> [Work required]
Every entry needs to be written out again exactly, with its pictures removed.

Data section START

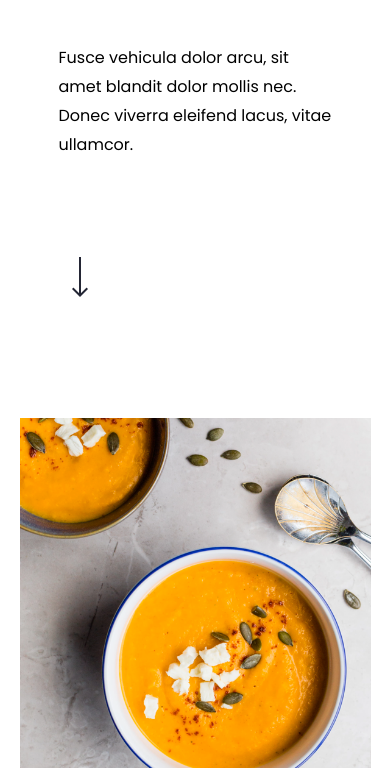
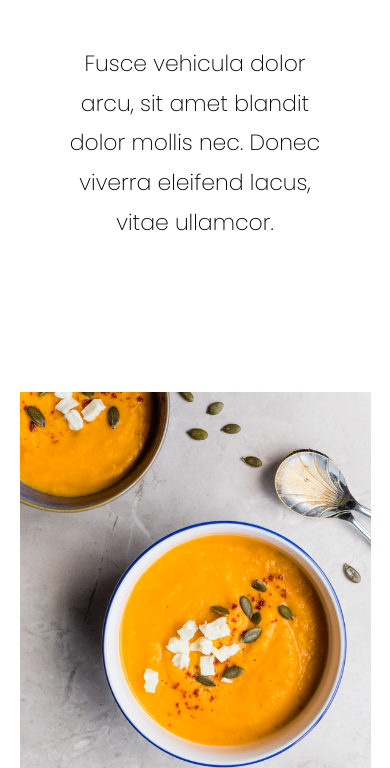
Before and after one commit to FBetulDemir/recipe_responsive_design, a plain HTML site: page index.html in a window 390 px wide. Shown: the part 332-1100 px from the top of the page. Drawn offline with nearby package versions, Linux system fonts and the light colour scheme; a web font is replaced by a local one.

Commit message:
Added media queries for different screen sizes

```diff
--- a/styles/index.css
+++ b/styles/index.css
@@ -29,14 +29,30 @@
     font-size: 70px;
     font-weight: 500;
 }
+.main-info p{
+    font-size: 22px;
+    font-weight: 200;
+}
 .arrow{
     margin-top: 30%;
 }
 img{
     margin: 5%;
 }
-@media screen and (max-width: 700px){
+@media screen and (max-width: 900px){
     .wrapper{
         flex-direction: column;
+        justify-content: center;
+    }
+    .arrow{
+        visibility: hidden;
+        margin: 0%;
+    }
+    .main-info{
+        text-align: center;
+        margin: 0 3%%;
+    }
+    img{
+        margin: 0% 5%;
     }
 }
```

Data section END

> [Solved problem]
Before and after one commit to FBetulDemir/recipe_responsive_design, a plain HTML site: page index.html in a window 390 px wide. Shown: the part 332-1100 px from the top of the page. Drawn offline with nearby package versions, Linux system fonts and the light colour scheme; a web font is replaced by a local one.

Commit message:
Added media queries for different screen sizes

```diff
--- a/styles/index.css
+++ b/styles/index.css
@@ -29,14 +29,30 @@
     font-size: 70px;
     font-weight: 500;
 }
+.main-info p{
+    font-size: 22px;
+    font-weight: 200;
+}
 .arrow{
     margin-top: 30%;
 }
 img{
     margin: 5%;
 }
-@media screen and (max-width: 700px){
+@media screen and (max-width: 900px){
     .wrapper{
         flex-direction: column;
+        justify-content: center;
+    }
+    .arrow{
+        visibility: hidden;
+        margin: 0%;
+    }
+    .main-info{
+        text-align: center;
+        margin: 0 3%%;
+    }
+    img{
+        margin: 0% 5%;
     }
 }
```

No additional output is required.